In Africa, as Icipe has shown over the past several decades, honeybees are extremely critical in improving the lives of millions of people, especially those living in marginalised areas.
Icipe director of research and partnerships Sunday Ekesi told Xinhua in an interview that bees provide a critical, though often unrecognised and undervalued free service, through the pollination of numerous food and non-food crops.
“Bees also pollinate grasses and forage plants, therefore contributing indirectly to meat and milk production besides offering 70 per cent of the production of the world’s major crops,” he added.
LESS VULNERABLE TO BROOD DISEASES
Ekesi said that Icipe is advancing its bee health research activities in addressing the rising threats to bees in Africa resulting from factors such as climate change and habitat loss due to deforestation caused by population pressures, among others.
The centre also aims to complete gaps in knowledge and to rectify the absence of systematic procedures and capacity to monitor, analyse and safeguard bees.

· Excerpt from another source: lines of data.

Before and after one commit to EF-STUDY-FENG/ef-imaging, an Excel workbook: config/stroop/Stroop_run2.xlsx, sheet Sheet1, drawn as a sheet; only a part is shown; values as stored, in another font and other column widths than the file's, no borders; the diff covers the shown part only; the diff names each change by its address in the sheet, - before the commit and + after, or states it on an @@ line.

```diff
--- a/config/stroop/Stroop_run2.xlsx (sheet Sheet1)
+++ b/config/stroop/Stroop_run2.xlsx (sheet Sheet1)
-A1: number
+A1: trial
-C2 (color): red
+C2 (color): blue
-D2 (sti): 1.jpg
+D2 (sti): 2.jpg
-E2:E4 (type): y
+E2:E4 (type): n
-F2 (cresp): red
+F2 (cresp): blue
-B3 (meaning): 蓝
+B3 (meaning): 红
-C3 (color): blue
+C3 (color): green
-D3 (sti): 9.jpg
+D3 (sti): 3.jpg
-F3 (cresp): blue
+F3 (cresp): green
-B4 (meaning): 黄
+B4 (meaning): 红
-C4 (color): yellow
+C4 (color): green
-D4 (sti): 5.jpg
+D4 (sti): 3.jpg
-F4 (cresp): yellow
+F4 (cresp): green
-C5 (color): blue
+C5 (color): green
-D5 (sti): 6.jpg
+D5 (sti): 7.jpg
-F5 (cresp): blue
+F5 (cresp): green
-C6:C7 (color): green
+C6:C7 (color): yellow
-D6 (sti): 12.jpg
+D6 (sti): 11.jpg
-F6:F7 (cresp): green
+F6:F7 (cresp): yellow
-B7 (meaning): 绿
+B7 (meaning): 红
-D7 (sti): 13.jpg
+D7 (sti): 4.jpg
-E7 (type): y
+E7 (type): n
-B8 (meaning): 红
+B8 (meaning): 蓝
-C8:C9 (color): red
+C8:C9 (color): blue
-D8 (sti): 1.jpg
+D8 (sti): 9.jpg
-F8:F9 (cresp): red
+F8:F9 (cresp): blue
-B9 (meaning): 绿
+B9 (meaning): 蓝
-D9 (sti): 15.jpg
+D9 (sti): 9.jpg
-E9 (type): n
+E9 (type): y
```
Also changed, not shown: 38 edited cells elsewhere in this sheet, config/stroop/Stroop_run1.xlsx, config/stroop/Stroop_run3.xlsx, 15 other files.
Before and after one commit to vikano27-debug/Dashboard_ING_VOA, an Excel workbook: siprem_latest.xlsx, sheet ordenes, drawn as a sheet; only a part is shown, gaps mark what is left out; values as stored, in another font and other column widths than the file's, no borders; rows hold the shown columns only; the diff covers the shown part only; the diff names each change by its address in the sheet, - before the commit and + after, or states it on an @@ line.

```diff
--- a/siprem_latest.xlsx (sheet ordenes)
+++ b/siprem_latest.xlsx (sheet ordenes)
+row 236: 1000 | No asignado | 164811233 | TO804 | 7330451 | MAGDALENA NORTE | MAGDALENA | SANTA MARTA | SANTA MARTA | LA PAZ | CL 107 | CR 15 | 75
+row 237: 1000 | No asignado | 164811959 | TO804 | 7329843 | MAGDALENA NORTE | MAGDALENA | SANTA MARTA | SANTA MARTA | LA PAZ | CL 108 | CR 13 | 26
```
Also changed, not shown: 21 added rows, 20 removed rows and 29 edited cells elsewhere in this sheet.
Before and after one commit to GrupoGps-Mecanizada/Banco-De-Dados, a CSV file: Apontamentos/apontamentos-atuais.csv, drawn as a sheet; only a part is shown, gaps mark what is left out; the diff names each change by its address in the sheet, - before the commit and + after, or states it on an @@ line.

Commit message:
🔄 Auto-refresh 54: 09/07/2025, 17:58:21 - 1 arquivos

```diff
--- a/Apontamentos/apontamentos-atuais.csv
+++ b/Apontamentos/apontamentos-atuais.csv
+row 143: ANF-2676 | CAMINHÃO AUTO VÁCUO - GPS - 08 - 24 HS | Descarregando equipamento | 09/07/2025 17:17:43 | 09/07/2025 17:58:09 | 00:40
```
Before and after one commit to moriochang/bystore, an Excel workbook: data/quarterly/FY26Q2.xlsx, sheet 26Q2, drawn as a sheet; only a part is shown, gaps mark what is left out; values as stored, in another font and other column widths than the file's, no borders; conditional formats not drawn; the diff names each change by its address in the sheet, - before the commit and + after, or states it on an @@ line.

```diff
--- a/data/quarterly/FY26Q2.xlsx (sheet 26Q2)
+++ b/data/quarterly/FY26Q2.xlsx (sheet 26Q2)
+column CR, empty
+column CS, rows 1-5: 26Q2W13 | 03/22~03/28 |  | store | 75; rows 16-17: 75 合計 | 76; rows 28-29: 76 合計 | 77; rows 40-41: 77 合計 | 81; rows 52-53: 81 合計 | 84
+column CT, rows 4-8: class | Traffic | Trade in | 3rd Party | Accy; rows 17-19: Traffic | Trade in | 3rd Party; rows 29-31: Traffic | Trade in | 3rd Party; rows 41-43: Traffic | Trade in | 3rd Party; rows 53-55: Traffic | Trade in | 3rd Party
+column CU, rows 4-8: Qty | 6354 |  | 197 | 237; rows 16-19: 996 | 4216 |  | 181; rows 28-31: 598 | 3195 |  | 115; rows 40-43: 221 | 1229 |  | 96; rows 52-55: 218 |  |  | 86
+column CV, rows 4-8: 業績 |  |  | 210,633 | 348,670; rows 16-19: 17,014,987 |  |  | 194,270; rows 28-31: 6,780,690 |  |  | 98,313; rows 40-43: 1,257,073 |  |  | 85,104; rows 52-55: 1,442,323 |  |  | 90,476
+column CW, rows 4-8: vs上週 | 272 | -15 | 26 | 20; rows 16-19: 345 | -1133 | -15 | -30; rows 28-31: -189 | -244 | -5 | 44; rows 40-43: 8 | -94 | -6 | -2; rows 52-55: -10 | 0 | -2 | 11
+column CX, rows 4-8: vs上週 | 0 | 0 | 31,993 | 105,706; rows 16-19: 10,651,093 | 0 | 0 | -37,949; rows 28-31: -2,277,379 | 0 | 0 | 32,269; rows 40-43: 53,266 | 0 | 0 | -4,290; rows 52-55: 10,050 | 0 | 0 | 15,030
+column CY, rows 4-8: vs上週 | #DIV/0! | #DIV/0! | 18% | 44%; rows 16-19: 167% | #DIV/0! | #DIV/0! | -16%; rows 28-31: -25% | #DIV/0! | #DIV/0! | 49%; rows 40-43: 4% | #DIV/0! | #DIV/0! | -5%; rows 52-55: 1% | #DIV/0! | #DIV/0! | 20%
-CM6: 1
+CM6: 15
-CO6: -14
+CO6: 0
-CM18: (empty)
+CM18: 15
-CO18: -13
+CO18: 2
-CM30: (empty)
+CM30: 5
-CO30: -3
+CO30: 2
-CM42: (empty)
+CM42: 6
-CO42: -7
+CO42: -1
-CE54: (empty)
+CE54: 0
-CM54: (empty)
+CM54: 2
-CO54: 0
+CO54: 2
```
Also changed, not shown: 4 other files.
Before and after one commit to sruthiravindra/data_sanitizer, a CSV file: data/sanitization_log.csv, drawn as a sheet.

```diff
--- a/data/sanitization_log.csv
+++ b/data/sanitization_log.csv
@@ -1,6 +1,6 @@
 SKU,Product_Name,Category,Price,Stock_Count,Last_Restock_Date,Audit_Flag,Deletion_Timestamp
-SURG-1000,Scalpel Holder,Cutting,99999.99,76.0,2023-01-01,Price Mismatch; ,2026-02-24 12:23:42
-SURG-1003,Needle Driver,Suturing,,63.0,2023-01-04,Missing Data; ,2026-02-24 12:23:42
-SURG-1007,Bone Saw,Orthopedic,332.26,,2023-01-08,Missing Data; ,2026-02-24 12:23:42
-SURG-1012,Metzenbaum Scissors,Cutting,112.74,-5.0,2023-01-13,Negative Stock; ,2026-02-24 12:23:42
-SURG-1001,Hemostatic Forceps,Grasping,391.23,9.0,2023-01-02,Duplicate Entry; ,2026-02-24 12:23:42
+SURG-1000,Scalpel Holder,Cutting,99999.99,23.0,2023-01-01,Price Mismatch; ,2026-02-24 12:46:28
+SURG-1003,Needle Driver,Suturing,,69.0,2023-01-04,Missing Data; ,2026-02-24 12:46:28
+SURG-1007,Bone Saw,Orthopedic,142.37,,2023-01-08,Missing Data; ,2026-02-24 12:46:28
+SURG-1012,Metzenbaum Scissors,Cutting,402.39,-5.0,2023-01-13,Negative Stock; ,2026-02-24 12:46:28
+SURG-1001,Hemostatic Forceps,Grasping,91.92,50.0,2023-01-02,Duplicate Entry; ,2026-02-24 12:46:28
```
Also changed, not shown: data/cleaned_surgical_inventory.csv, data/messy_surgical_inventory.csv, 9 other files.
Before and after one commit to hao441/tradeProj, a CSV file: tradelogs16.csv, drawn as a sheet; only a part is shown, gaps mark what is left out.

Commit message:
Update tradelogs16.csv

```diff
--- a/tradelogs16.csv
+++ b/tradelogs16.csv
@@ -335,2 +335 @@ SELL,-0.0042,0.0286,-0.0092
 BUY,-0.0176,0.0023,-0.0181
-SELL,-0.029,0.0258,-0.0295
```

He said that Icipe in collaboration with other collaborators is helping manage the global community’s rising anxieties surrounding bee health against the backdrop of the Colony Collapse Disorder (CCD).
CCD is a phenomenon that has become a serious problem since 2006 and a major threat to commercial beekeeping and pollination operations in Europe and the United States.
It is caused by varroa mites’ diseases, pesticide exposure, stresses associated with modern beekeeping practices and poor nutrition.
“We are offering knowledge on CCD and mapping bee health risk factors, while investigating mitigating strategies in Africa and globally with the help of partners,” Mr Ekesi added.
He said that a survey by scientists at the institution has revealed the presence of Varroa mites in many African countries and also detected a range of agrochemicals, including insecticides, herbicides, fungicides, and acaricides at low levels, hence potential threats for bee colonies in Africa.
Mr Ekesi noted that African honeybees are less vulnerable to brood diseases, parasites such as Varroa mites, and pests like the small hive beetle.